* _Directions_
From the entries that follow, extract each line holding the string "Gate".

::::::::::

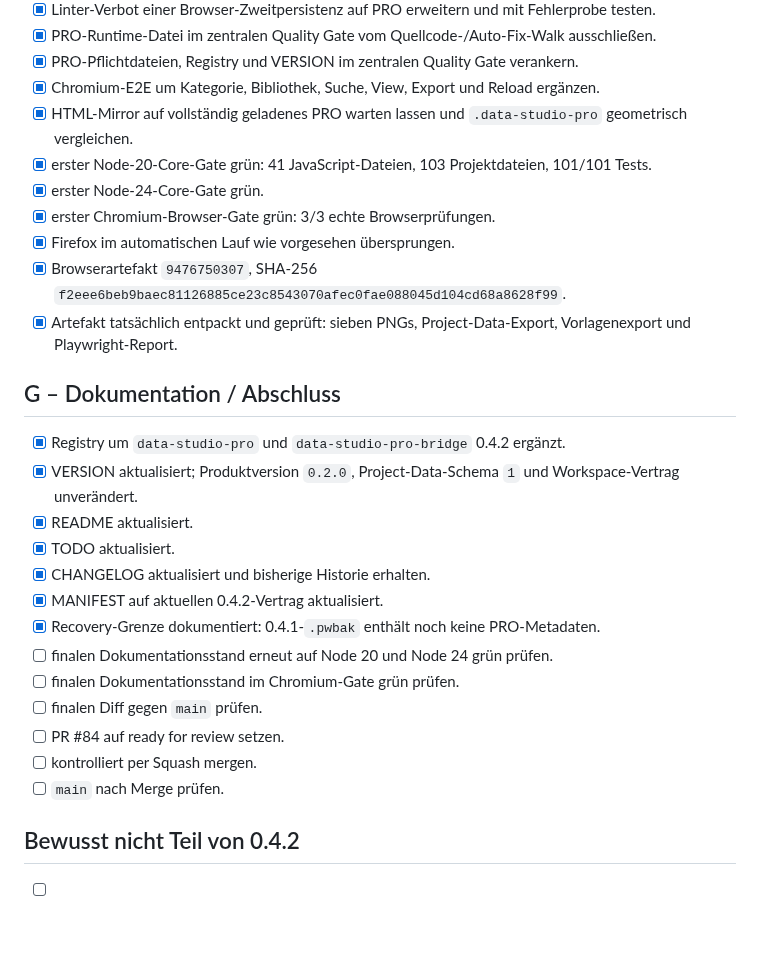
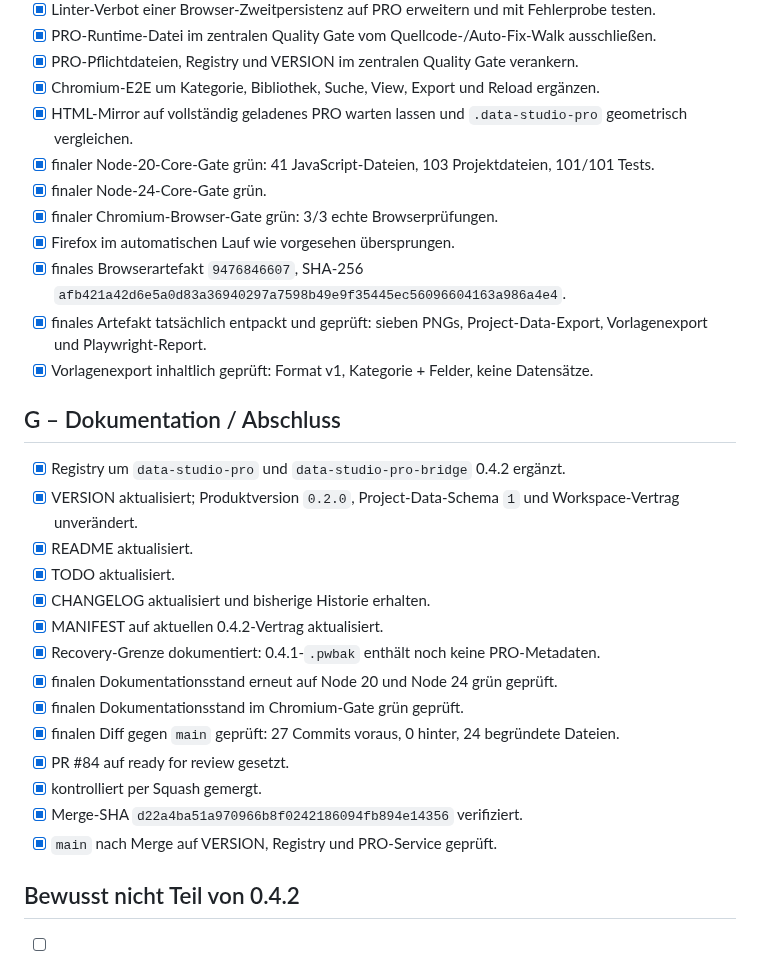
Before and after one commit to provoware/PROVOWARE, a Markdown page: docs/CHECKLIST_0.4.2_DATA_STUDIO_PRO.md, the part around the change. GitHub-like rendering; blank space fills up the shorter version.

Commit message:
docs: close Data Studio PRO 0.4.2 checklist

```diff
--- a/docs/CHECKLIST_0.4.2_DATA_STUDIO_PRO.md
+++ b/docs/CHECKLIST_0.4.2_DATA_STUDIO_PRO.md
@@ -65,12 +65,13 @@
 - [x] PRO-Pflichtdateien, Registry und VERSION im zentralen Quality Gate verankern.
 - [x] Chromium-E2E um Kategorie, Bibliothek, Suche, View, Export und Reload ergänzen.
 - [x] HTML-Mirror auf vollständig geladenes PRO warten lassen und `.data-studio-pro` geometrisch vergleichen.
-- [x] erster Node-20-Core-Gate grün: 41 JavaScript-Dateien, 103 Projektdateien, 101/101 Tests.
-- [x] erster Node-24-Core-Gate grün.
-- [x] erster Chromium-Browser-Gate grün: 3/3 echte Browserprüfungen.
+- [x] finaler Node-20-Core-Gate grün: 41 JavaScript-Dateien, 103 Projektdateien, 101/101 Tests.
+- [x] finaler Node-24-Core-Gate grün.
+- [x] finaler Chromium-Browser-Gate grün: 3/3 echte Browserprüfungen.
 - [x] Firefox im automatischen Lauf wie vorgesehen übersprungen.
-- [x] Browserartefakt `9476750307`, SHA-256 `f2eee6beb9baec81126885ce23c8543070afec0fae088045d104cd68a8628f99`.
-- [x] Artefakt tatsächlich entpackt und geprüft: sieben PNGs, Project-Data-Export, Vorlagenexport und Playwright-Report.
+- [x] finales Browserartefakt `9476846607`, SHA-256 `afb421a42d6e5a0d83a36940297a7598b49e9f35445ec56096604163a986a4e4`.
+- [x] finales Artefakt tatsächlich entpackt und geprüft: sieben PNGs, Project-Data-Export, Vorlagenexport und Playwright-Report.
+- [x] Vorlagenexport inhaltlich geprüft: Format v1, Kategorie + Felder, keine Datensätze.
 
 ## G – Dokumentation / Abschluss
 
@@ -81,12 +82,13 @@
 - [x] CHANGELOG aktualisiert und bisherige Historie erhalten.
 - [x] MANIFEST auf aktuellen 0.4.2-Vertrag aktualisiert.
 - [x] Recovery-Grenze dokumentiert: 0.4.1-`.pwbak` enthält noch keine PRO-Metadaten.
-- [ ] finalen Dokumentationsstand erneut auf Node 20 und Node 24 grün prüfen.
-- [ ] finalen Dokumentationsstand im Chromium-Gate grün prüfen.
-- [ ] finalen Diff gegen `main` prüfen.
-- [ ] PR #84 auf ready for review setzen.
-- [ ] kontrolliert per Squash mergen.
-- [ ] `main` nach Merge prüfen.
+- [x] finalen Dokumentationsstand erneut auf Node 20 und Node 24 grün geprüft.
+- [x] finalen Dokumentationsstand im Chromium-Gate grün geprüft.
+- [x] finalen Diff gegen `main` geprüft: 27 Commits voraus, 0 hinter, 24 begründete Dateien.
+- [x] PR #84 auf ready for review gesetzt.
+- [x] kontrolliert per Squash gemergt.
+- [x] Merge-SHA `d22a4ba51a970966b8f0242186094fb894e14356` verifiziert.
+- [x] `main` nach Merge auf VERSION, Registry und PRO-Service geprüft.
 
 ## Bewusst nicht Teil von 0.4.2
 
```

::::::::::

* _Result_
 - [x] PRO-Pflichtdateien, Registry und VERSION im zentralen Quality Gate verankern.
-- [x] erster Node-20-Core-Gate grün: 41 JavaScript-Dateien, 103 Projektdateien, 101/101 Tests.
-- [x] erster Node-24-Core-Gate grün.
-- [x] erster Chromium-Browser-Gate grün: 3/3 echte Browserprüfungen.
+- [x] finaler Node-20-Core-Gate grün: 41 JavaScript-Dateien, 103 Projektdateien, 101/101 Tests.
+- [x] finaler Node-24-Core-Gate grün.
+- [x] finaler Chromium-Browser-Gate grün: 3/3 echte Browserprüfungen.
-- [ ] finalen Dokumentationsstand im Chromium-Gate grün prüfen.
+- [x] finalen Dokumentationsstand im Chromium-Gate grün geprüft.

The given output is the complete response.